Accessibility View Close toolbar
  • Home >
  • Articles >
  • The Risks of Commercial Equipment Financing

The Risks of Commercial Equipment Financing

Commercial equipment financing allows you to purchase necessary supplies for your business and pay off the sum you owe over time. Most businesses finance at least a portion of their start up or expansion costs. Once you purchase your equipment, the goal is to use profits you earn off its use to pay off the cost of purchasing it. Because you are taking out the loan based on estimated future earnings, there are always some risks involved.

Loan Default

The biggest risk any time you take out a loan is loan default. When you default on a commercial equipment loan, your business's credit score will drop. Your personal credit may also be affected if you used your own information to apply for the loan. Even greater than the risk of credit problems, though, is the fact your asset may be seized. Many equipment loans are secured against collateral, typically the equipment itself. For example, you may secure the purchase of a tractor for a landscaping business with the tractor itself. If you default on the loan, you may be right in the middle of using the equipment for a job when it is seized. You will lose the ability to use the asset and also lose any money you already paid toward its purchase.

Too Much Debt

Businesses, like households, need to be wary of how much debt they take on. Your business will likely operate on a cycle of debt. This means you will pay employee salaries, rent and make other necessary payments using credit. Then, you will pay off those loans with the profits you earn in the short future. While this generally works well, some businesses do not appropriately control their debt. As a result, their profits cannot cover the debt they have incurred. This will lead to business bankruptcy.

Equipment Loses Value

Buying equipment is a lot like buying a car. Over time, the equipment will lose value. Even after one use, the value of a piece of equipment usually goes down tremendously. This is especially true with high-tech equipment; technology changes very rapidly, and it will quickly become outdated. When this happens, you will end up with an asset worth much less than you paid for it once the loan is paid off. To assure against this problem, opt for shorter loans. You may also consider choosing a mix of financing and leasing for your more expensive equipment. 

Leasing is Cheaper

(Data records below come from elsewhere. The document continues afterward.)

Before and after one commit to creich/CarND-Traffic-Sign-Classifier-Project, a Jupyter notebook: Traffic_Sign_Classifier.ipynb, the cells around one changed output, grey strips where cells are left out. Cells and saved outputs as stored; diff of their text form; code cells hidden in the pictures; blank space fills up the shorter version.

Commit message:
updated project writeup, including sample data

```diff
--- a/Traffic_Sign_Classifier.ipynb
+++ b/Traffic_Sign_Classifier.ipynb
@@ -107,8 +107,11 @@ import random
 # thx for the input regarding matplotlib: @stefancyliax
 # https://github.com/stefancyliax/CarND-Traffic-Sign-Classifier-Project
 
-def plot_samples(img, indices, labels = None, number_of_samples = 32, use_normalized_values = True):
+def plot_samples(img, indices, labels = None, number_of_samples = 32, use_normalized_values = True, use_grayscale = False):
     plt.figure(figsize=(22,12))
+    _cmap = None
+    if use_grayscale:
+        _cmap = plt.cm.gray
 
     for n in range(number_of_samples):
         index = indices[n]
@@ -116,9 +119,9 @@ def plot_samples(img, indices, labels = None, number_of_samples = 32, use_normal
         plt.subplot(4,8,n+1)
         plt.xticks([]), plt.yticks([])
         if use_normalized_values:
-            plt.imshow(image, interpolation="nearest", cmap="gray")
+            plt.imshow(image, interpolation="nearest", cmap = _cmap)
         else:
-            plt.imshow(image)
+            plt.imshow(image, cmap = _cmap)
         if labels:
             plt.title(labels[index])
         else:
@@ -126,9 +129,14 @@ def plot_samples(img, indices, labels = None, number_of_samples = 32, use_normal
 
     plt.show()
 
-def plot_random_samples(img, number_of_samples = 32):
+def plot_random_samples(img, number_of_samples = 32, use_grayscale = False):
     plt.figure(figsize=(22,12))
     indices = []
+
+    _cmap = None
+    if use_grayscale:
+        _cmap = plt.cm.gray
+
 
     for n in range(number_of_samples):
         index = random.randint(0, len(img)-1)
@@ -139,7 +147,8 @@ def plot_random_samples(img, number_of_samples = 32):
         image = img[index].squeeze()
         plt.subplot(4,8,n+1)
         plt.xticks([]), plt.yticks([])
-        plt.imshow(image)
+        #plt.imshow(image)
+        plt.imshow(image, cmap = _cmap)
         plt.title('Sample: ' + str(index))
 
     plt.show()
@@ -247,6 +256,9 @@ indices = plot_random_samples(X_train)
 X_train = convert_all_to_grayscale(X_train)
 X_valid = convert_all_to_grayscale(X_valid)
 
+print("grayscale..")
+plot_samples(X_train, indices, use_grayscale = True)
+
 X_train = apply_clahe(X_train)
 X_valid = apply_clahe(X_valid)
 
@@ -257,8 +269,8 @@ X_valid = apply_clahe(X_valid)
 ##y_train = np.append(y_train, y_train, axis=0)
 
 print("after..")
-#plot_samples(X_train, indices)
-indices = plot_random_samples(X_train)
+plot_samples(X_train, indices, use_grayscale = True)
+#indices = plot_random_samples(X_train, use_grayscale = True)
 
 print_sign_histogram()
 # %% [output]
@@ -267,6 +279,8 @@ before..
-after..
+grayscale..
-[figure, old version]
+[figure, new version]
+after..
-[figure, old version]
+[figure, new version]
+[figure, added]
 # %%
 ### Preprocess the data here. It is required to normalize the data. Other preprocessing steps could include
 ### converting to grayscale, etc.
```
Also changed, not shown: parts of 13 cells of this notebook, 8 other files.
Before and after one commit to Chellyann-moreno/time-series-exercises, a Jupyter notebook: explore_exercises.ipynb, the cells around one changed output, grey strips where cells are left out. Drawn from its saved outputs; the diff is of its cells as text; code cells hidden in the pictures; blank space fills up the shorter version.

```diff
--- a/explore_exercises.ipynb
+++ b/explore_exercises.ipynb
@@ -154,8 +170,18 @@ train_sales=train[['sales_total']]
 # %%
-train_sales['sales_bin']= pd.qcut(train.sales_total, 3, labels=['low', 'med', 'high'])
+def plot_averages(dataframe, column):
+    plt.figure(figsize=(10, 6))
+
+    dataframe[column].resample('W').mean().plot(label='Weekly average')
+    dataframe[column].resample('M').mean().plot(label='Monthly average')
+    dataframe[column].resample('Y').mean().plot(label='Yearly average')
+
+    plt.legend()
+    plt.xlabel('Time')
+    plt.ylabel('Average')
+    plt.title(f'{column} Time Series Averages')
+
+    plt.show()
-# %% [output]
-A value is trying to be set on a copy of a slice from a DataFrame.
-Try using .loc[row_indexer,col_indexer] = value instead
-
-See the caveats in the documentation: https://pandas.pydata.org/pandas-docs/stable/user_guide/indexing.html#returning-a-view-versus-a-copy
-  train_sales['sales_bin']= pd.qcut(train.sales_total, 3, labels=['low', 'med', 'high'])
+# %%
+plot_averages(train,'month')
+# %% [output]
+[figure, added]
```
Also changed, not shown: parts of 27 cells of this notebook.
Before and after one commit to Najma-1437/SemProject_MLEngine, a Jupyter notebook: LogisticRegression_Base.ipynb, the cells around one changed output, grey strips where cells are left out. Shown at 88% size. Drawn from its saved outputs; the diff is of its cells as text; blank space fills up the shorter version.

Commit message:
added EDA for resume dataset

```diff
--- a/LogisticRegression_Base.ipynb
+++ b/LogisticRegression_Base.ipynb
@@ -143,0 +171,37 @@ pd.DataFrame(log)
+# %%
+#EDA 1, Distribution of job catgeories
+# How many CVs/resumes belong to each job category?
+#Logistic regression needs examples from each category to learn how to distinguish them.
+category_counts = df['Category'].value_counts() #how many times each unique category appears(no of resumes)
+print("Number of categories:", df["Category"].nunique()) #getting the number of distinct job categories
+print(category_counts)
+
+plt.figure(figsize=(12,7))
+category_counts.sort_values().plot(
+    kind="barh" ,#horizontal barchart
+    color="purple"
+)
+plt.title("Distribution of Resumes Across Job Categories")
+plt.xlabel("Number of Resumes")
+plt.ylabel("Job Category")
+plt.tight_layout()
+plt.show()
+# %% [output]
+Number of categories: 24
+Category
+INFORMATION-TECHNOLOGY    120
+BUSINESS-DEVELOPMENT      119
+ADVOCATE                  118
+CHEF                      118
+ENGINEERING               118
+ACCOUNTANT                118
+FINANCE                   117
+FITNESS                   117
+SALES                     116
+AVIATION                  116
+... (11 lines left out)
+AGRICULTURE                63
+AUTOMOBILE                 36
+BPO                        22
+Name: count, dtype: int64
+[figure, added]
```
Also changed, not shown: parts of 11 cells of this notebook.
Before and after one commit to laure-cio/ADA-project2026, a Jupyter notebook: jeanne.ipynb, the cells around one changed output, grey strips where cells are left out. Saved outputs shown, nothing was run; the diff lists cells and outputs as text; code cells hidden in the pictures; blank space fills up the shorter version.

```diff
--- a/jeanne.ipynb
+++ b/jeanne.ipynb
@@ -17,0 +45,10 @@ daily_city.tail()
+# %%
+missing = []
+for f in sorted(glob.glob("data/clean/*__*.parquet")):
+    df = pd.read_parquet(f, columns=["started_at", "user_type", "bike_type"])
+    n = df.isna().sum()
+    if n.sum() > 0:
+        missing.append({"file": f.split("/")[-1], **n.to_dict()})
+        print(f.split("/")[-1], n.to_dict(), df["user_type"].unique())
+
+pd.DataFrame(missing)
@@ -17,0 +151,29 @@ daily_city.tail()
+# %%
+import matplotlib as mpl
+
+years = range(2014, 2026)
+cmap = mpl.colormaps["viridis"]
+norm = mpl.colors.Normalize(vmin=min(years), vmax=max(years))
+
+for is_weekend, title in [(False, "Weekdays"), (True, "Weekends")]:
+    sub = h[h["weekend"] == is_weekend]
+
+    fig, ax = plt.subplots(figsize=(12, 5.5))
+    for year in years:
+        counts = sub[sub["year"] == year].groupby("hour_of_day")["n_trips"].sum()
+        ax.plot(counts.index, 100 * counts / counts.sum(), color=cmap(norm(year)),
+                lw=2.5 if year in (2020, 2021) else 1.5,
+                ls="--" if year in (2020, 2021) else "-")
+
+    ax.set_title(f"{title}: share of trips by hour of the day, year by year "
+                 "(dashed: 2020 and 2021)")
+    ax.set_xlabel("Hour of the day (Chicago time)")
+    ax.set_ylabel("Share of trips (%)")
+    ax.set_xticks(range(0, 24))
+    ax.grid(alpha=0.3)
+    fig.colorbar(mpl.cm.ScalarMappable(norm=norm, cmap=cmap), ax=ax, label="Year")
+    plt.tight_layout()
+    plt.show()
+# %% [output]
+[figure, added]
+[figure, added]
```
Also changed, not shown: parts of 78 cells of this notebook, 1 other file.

There are times when a lease will ultimately be less expensive than purchasing a machine out right. Remember: when you lease something, you are simply giving the money away instead of building an asset. At the end of a lease, you will have nothing to show for all of your payments. However, leasing can still make sense in some situations. If you need the equipment very rarely, consider leasing it. If you think the equipment will drop in value by the time you pay off a loan, consider leasing this equipment as well. Build assets where you can, and use leases where it makes more sense financially.